* [Work required]: Search the records below for "BOCD"; copy each line that has it.

*** Opening of Data for analysis ***

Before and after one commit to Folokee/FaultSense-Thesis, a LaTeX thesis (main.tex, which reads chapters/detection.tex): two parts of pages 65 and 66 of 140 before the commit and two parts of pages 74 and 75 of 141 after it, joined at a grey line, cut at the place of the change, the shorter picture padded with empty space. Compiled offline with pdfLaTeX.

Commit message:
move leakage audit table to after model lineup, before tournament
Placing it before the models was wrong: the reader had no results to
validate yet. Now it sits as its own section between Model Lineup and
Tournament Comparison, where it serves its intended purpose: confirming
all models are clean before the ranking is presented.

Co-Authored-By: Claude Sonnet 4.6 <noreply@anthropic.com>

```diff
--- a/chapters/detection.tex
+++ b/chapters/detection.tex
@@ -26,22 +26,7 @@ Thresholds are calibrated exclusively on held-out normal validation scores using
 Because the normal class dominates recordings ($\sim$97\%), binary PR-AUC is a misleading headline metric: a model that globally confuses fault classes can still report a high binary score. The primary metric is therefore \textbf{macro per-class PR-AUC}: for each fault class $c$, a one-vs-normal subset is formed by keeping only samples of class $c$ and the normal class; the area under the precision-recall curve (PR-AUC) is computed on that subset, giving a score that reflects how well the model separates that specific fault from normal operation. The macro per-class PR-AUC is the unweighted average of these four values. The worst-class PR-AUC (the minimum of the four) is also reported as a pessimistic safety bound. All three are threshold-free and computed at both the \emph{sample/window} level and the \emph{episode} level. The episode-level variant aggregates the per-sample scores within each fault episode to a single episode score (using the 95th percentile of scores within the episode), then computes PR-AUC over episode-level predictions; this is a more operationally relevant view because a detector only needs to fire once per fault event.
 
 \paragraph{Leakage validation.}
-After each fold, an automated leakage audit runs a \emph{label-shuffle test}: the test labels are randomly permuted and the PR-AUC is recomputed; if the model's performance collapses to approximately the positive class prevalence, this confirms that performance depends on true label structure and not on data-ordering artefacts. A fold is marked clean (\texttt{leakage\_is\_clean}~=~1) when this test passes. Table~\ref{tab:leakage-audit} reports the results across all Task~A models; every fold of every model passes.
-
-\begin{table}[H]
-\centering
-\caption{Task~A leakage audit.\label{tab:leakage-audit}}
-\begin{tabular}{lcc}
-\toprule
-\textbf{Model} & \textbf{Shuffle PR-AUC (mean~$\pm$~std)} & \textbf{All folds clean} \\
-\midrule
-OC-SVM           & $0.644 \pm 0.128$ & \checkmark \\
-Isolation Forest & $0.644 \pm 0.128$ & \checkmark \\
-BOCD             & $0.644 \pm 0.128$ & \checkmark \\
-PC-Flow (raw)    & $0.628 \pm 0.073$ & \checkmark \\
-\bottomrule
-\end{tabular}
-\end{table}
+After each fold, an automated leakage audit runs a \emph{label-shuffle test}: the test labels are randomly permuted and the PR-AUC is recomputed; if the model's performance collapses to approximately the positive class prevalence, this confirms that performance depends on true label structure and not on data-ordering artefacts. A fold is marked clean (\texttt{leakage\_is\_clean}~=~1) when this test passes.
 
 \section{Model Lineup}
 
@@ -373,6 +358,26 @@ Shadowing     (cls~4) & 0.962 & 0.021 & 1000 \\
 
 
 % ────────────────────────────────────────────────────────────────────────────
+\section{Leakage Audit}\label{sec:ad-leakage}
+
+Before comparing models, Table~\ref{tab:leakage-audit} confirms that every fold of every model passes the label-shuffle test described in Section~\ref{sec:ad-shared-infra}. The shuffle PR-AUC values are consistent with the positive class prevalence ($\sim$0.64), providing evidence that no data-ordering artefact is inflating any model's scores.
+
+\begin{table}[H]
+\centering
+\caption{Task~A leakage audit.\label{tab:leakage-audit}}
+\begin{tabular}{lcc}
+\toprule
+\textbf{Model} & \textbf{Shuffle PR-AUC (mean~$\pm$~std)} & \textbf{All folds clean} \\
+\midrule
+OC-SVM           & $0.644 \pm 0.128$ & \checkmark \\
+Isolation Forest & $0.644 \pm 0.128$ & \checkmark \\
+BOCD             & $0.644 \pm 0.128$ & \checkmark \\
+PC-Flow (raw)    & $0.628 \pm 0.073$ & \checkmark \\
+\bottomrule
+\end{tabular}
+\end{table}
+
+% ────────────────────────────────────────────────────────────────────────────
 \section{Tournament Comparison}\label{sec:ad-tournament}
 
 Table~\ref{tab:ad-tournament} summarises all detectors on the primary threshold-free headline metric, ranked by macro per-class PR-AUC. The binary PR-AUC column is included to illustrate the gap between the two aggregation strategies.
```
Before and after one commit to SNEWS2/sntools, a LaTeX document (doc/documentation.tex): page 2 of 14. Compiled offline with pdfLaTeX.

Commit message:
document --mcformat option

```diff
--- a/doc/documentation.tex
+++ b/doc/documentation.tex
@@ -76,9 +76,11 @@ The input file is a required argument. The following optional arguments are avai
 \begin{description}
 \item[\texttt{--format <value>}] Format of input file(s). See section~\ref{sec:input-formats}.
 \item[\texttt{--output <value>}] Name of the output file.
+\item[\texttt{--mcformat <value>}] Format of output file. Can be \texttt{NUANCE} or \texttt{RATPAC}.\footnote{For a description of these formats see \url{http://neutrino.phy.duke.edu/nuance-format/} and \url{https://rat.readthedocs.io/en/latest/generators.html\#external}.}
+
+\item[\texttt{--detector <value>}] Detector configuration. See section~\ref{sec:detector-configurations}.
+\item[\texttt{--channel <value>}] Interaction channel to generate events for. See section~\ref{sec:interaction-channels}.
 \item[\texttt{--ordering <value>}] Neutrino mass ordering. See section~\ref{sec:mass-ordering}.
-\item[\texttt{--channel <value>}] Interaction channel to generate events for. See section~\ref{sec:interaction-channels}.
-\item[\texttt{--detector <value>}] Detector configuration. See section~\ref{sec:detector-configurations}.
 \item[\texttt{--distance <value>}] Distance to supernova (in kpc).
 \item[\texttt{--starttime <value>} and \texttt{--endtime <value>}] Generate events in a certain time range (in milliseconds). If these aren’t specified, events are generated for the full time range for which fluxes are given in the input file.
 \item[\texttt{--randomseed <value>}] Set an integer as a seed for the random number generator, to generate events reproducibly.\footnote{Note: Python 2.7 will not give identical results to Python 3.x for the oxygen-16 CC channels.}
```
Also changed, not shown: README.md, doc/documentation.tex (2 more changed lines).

*** Close of Data for analysis ***

* [Written solution]:
-BOCD             & $0.644 \pm 0.128$ & \checkmark \\
+BOCD             & $0.644 \pm 0.128$ & \checkmark \\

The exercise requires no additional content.